▶ **Records provided**:
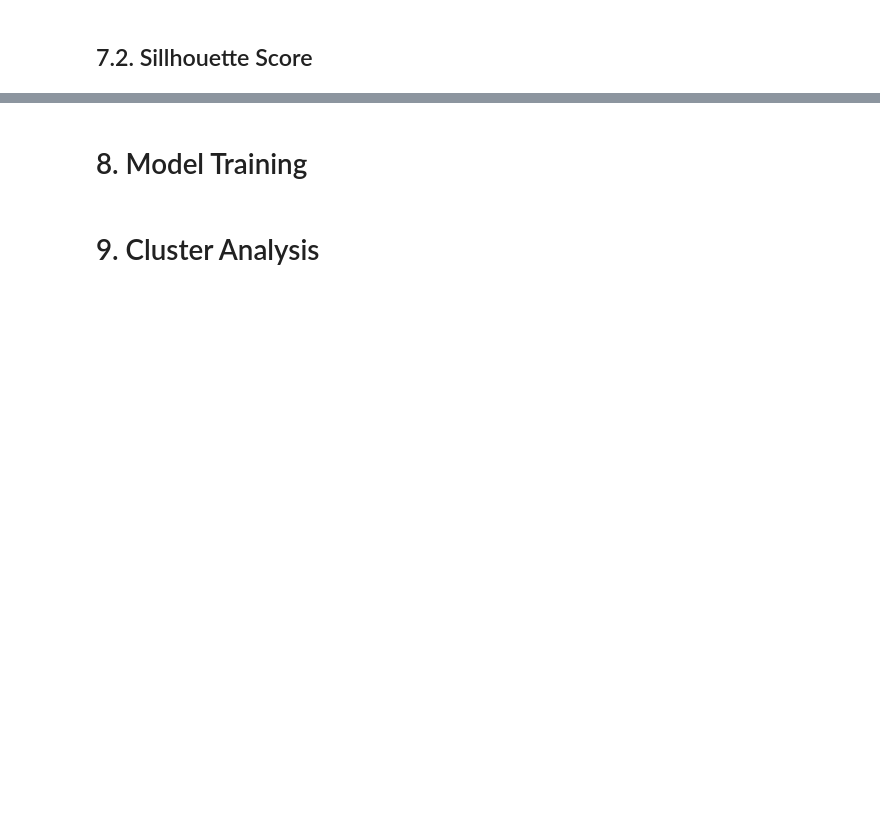
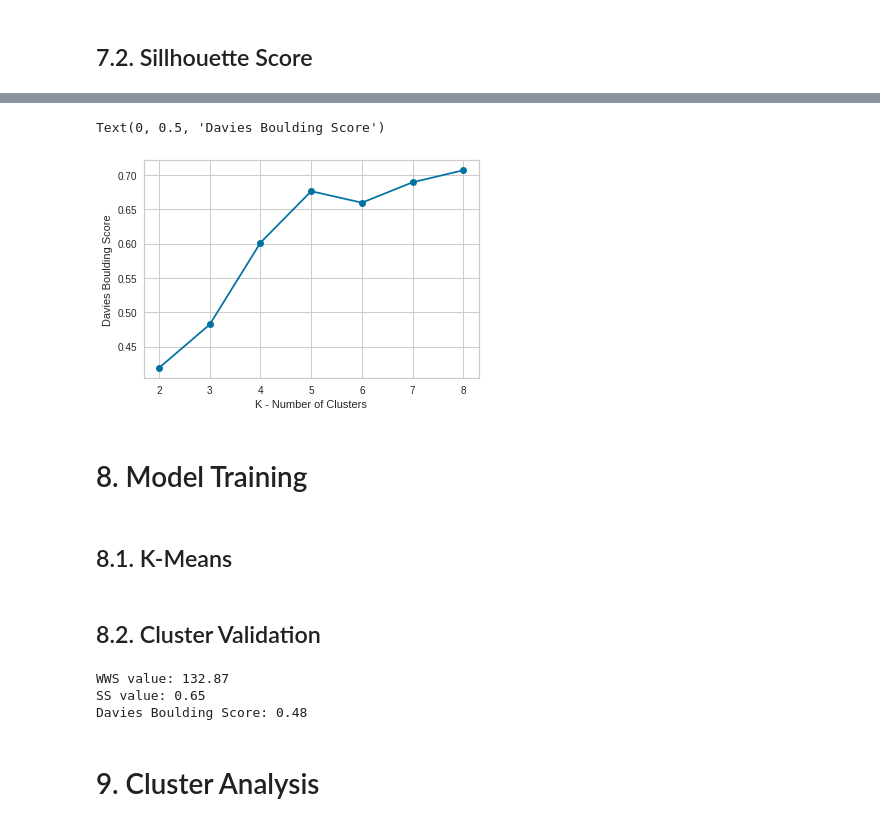
Before and after one commit to Matheus-Homem/international_bank_marketing, a Jupyter notebook: notebooks/c1_end_to_end_solution.ipynb, the cells around one changed output, grey strips where cells are left out. Cells and saved outputs as stored; diff of their text form; code cells hidden in the pictures; blank space fills up the shorter version.

```diff
--- a/notebooks/c1_end_to_end_solution.ipynb
+++ b/notebooks/c1_end_to_end_solution.ipynb
@@ -213,2 +234,28 @@ KElbowVisualizer(ax=<matplotlib.axes._subplots.AxesSubplot object at 0x...>,
+# %%
+davies_list = []
+
+for k in clusters:
+  # model definition
+  kmeans_model = KMeans(n_clusters=k,random_state=101)
+
+  # model training
+  kmeans_model.fit(X)
+
+  # model predict
+  labels = kmeans_model.predict(X)
+
+  # model performance
+  dav = m.davies_bouldin_score(X, labels)
+
+  davies_list.append(dav)
+# %%
+plt.plot(clusters, davies_list,marker='o')
+plt.xlabel('K - Number of Clusters')
+plt.ylabel('Davies Boulding Score')
+# %% [output]
+Text(0, 0.5, 'Davies Boulding Score')
+[figure, added]
 # %% [markdown]
 # 8. Model Training
+# %% [markdown]
+## 8.1. K-Means
@@ -215,2 +272,17 @@ KElbowVisualizer(ax=<matplotlib.axes._subplots.AxesSubplot object at 0x...>,
+# %% [markdown]
+## 8.2. Cluster Validation
+# %%
+# WWS (Within-Cluster Sum of Square)
+print('WWS value: {:.2f}'.format(kmeans.inertia_))
+
+# SS (Silhouette Score)
+print('SS value: {:.2f}'.format(m.silhouette_score(X,labels)))
+
+# Davies Bouldin Score
+print('Davies Boulding Score: {:.2f}'.format(davies_list[1]))
+# %% [output]
+WWS value: 132.87
+SS value: 0.65
+Davies Boulding Score: 0.48
 # %% [markdown]
 # 9. Cluster Analysis
```
Also changed, not shown: parts of 20 cells of this notebook.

▶ **What you should do**:
Where does the string "Boulding" occur in the material? Copy every line where it does.

▶ **Exercise result**:
+plt.ylabel('Davies Boulding Score')
+Text(0, 0.5, 'Davies Boulding Score')
+print('Davies Boulding Score: {:.2f}'.format(davies_list[1]))
+Davies Boulding Score: 0.48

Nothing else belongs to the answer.